Now let's look at what causes hair loss in women:

  • Stress and anxiety from issues such as financial problems, relationship problems, illness, or even pregnancy, can cause a temporary loss of hair. This will happen to the hair in the telogen (resting) phase and is called telogen effluvium. There's a great chance the hair will grow back once the stress goes away. 
  • A family history usually causes hair thinning along the top of the head. This is female-patterned hair loss (or androgenic alopecia). The time of hair growth shortens, the hair isn't as sturdy, and the hair falls out more easily. This pattern of hair loss can come from either side of the family.
  • The type of hairstyle you wear can also cause hair loss. Styles such as tight ponytails, tight buns, braids, or cornrows can pull on the roots of the hair. Using heat and chemicals can also damage the hair. This hair loss is called traction alopecia and can cause bumps on the scalp, redness of the scalp, soreness, stinging and itching. You can also develop blisters. This hair loss can be reversed if you stop pulling the hair back, but if follicles are damaged, the loss can be permanent. 
  • Autoimmune disorders (alopecia areata) such as thyroid disease, vitiligo, and diabetes, can prevent hair growth as inflammatory cells target the hair follicles. There can also be a family history of autoimmune disease. Hair is lost in patches, which may or may not become more extensive. The hair loss can possibly be reversible and the hair can regrow.
  • Hair can also be lost due to toxic substances such as chemotherapy and radiation therapy in cancer patients, and other medications such as acne medications, antidepressants, antibiotics, and birth control pills. This affects the hair growth phase and is called anagen effluvium.

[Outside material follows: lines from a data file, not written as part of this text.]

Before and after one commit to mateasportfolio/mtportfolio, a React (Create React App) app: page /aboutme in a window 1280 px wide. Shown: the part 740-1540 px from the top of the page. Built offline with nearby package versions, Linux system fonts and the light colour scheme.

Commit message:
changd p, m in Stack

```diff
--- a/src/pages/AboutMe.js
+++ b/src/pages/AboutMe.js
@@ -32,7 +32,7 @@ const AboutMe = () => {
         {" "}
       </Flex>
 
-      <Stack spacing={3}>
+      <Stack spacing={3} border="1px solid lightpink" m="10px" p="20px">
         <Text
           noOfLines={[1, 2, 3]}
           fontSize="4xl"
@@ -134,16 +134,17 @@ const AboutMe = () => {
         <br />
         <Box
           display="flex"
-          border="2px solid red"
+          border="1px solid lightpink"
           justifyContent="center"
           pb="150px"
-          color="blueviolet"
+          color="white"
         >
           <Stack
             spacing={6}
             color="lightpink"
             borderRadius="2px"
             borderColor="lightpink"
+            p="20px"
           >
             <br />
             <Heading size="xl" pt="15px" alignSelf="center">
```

So, what can be done about hair loss in women? According to Healthline, healthy and fuller hair depends on genetics and hormone levels which are beyond our control. But a healthy lifestyle and proper hair care can help to manage hair loss. 

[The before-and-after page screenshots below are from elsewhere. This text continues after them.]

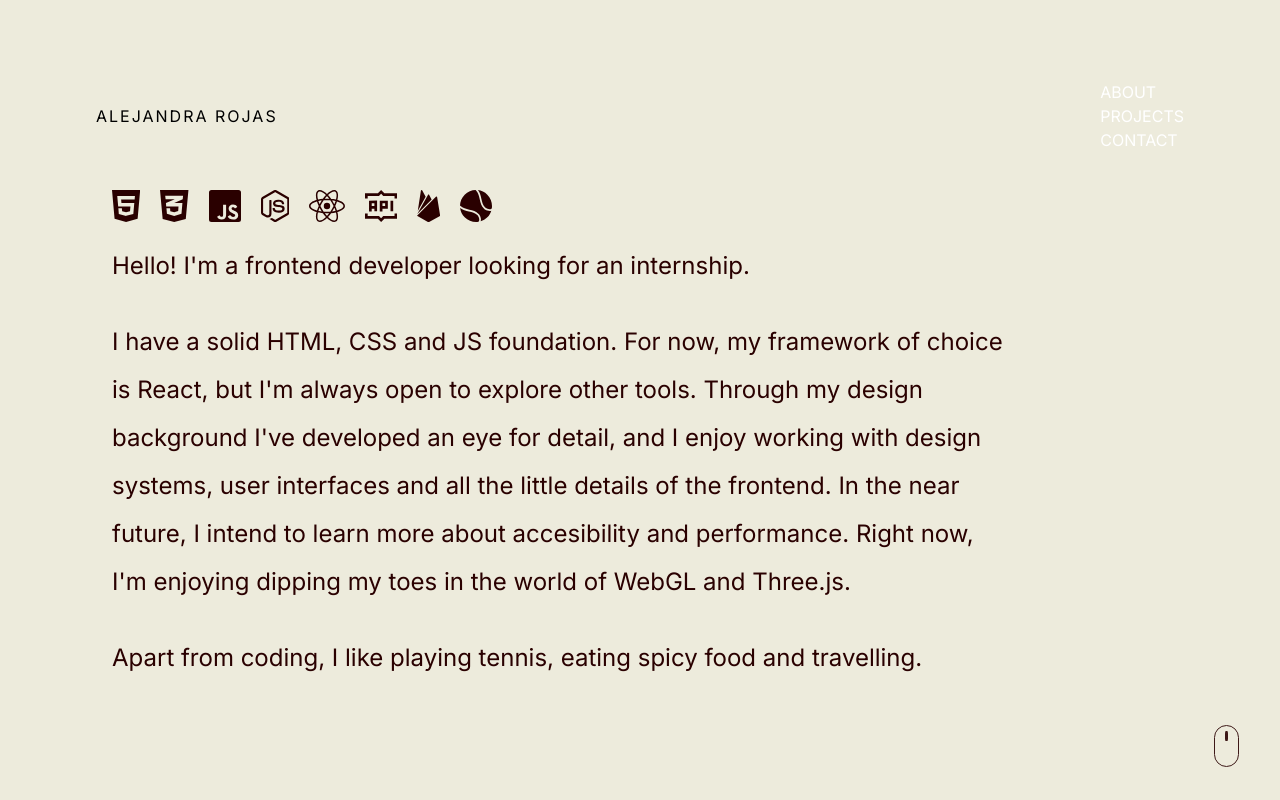
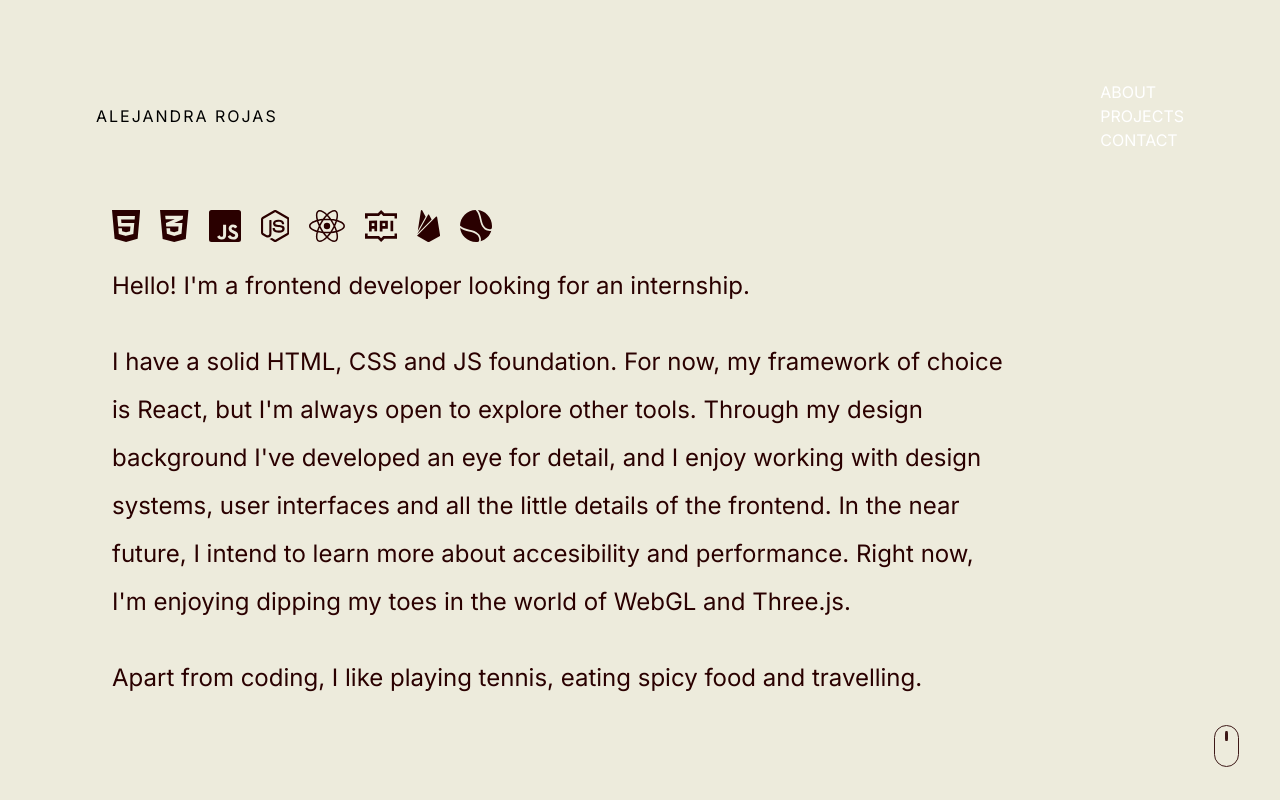
Before and after one commit to alejandra-rojas/portfolio, a React (Create React App) app: page / in a window 1280 px wide. Shown: the top 800 px of the page. Built offline with nearby package versions, Linux system fonts and the light colour scheme; a web font is replaced by a local one.

Commit message:
.intro - padding-top

```diff
--- a/src/components/Hello.module.css
+++ b/src/components/Hello.module.css
@@ -40,7 +40,7 @@
   }
 
   .intro {
-    padding-top: 20vh;
+    padding-top: 25vh;
     width: 85%;
     max-width: 1060px;
     display: flex;
```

- Good nutrition is important because the hair is made of keratin, a protein. Foods like lean meats, fish, beans, and low-fat dairy products are a great source of protein. Vitamin D, Vitamin C, Folic acid, Iron, Zinc, and Vitamin B12 can also promote healthy hair. 


-You also can reduce stress with activities like yoga, meditation, exercise, or counseling. 


-Hair care involves choosing the right shampoo and conditioner for your hair, whether it's oily, dry, fine hair, etc. This may take some trial and error to find what works best for your hair. You should also avoid very hot water when shampooing; and when towel-drying your hair make sure it's done gently. You can also turn down the heat when blow drying the hair. 


-You can also camouflage hair loss with hair pieces and wigs, and scalp sprays or pastes designed to cover up hair loss. Or you can seek a medical provider who can provide treatment with topical corticosteroids or minoxidil (found in Rogaine), or immunotherapy. 


We will have more on hair growth in a later blog, but here are some key nutrients to look for in hair products to help with hair growth:





Biotin 



Vitamin B12



Folic Acid

Improves Keratin, the protein that makes up your hair and gives hair its structure



Produces oxygen-rich red blood cells that feed the hair follicles




Causes healthy cell growth of the hair


Vitamin C

Helps form Collagen, which makes the hair stronger


Vitamin D

Helps create new hair follicles


Vitamin E



Zinc



Iron



Omega 3/ Omega6

An antioxidant that reduces stress in the scalp, normalizes oil productions, locks in moisture 



Helps with hair tissue growth and repair, keeps oil glands around follicles working properly



Helps boost circulation and carries Oxygen to the hair roots



Nourishes hair, promotes growth, reduces inflammation

References:

Cleveland Clinic. Hair Loss In WomenAccessed 11/23/20.

Healthline.  What Are The Four Stages Of Hair Growth​Accessed 11/20/20.

Strick, R.A. (2018, November 21). Alopecia Areata. Epocrates, Inc. Retrieved November 15, 2020 from www.epocrates.com